YOUR OBJECTIVE -
Go through the listing below. Copy each line that has the string "main".
----------------
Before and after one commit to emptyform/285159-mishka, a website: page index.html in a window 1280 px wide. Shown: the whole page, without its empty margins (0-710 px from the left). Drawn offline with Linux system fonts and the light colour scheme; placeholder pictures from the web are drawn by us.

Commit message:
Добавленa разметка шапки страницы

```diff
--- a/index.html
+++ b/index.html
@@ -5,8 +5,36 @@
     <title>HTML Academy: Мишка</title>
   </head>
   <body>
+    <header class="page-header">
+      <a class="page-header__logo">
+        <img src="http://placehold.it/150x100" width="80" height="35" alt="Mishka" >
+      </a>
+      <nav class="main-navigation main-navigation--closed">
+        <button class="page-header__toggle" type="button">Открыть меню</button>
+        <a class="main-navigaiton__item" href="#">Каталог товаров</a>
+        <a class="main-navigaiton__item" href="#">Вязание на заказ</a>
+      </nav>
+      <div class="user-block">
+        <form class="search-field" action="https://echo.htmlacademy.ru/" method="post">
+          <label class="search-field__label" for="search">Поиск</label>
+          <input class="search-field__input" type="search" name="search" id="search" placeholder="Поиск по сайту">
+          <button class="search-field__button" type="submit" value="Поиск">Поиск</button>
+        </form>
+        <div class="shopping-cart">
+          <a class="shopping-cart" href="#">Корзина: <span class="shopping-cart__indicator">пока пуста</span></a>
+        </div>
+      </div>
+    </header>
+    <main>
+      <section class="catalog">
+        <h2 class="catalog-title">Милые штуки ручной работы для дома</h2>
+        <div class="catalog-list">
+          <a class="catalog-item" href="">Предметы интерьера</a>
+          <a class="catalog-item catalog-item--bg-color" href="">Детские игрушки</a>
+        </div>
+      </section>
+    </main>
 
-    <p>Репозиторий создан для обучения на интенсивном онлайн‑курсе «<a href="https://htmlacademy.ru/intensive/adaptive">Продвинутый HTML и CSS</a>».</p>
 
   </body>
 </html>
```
----------------
OUTPUT OF THE TASK -
+      <nav class="main-navigation main-navigation--closed">
+        <a class="main-navigaiton__item" href="#">Каталог товаров</a>
+        <a class="main-navigaiton__item" href="#">Вязание на заказ</a>
+    <main>
+    </main>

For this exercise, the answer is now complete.